=== Section Start ===

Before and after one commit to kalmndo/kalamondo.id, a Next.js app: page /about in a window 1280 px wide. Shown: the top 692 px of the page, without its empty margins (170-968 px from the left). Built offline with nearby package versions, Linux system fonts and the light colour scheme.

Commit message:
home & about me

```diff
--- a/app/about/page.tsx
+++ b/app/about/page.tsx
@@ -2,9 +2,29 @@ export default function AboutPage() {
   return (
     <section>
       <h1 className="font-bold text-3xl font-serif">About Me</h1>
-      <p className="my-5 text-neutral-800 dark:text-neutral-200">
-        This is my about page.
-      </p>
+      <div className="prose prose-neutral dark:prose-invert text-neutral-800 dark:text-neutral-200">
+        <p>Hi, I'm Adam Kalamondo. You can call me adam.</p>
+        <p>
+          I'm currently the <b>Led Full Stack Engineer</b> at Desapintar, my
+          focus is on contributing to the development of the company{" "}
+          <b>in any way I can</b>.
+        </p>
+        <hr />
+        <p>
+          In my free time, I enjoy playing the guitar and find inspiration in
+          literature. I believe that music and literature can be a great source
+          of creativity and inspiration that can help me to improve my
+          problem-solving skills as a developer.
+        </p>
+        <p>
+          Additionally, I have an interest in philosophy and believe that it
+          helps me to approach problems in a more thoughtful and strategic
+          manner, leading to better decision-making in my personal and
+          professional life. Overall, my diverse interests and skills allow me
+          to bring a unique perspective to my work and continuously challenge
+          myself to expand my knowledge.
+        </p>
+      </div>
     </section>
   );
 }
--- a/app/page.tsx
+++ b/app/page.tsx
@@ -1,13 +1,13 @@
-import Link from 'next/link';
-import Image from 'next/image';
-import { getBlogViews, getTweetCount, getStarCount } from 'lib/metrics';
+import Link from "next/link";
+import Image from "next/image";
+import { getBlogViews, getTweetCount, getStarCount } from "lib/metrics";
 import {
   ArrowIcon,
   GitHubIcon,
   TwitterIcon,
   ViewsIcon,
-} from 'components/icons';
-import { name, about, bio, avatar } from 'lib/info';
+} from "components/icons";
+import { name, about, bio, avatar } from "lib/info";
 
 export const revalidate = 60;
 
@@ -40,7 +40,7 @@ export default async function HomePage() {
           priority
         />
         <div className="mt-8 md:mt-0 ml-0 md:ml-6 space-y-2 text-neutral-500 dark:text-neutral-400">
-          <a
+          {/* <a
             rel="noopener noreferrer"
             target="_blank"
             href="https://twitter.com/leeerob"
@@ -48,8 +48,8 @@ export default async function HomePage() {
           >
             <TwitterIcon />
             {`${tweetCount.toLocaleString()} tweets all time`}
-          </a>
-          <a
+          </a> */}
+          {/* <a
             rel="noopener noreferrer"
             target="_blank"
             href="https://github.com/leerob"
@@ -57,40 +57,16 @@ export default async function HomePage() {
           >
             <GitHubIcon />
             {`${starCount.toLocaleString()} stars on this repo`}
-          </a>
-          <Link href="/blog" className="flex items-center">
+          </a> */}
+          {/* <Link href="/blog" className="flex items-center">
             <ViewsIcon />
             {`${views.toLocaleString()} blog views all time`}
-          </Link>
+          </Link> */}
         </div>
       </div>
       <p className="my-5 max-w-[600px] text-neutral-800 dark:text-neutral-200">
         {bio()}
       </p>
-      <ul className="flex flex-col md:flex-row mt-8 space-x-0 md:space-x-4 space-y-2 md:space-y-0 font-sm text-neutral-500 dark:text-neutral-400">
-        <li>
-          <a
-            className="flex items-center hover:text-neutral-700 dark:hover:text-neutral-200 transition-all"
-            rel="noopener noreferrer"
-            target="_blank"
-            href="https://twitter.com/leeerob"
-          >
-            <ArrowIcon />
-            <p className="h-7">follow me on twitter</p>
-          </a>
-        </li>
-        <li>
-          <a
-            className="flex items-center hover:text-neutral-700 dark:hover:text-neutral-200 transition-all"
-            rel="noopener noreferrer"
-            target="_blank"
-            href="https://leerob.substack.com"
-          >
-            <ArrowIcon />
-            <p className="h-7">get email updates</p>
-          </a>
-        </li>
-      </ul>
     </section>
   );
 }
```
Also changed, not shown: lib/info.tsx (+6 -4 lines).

=== Section End ===
=== Section Start ===

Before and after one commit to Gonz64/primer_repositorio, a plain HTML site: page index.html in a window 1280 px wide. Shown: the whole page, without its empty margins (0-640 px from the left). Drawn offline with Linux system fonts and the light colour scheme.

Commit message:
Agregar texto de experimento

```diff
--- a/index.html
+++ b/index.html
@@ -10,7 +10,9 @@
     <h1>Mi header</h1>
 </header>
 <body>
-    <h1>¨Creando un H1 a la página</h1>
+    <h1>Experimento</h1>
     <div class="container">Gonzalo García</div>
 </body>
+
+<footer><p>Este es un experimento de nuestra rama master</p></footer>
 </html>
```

=== Section End ===

YOUR OBJECTIVE ->
How many of the lines in these entries hold "offline"? Report only the count.

EXERCISE OUTPUT ->
2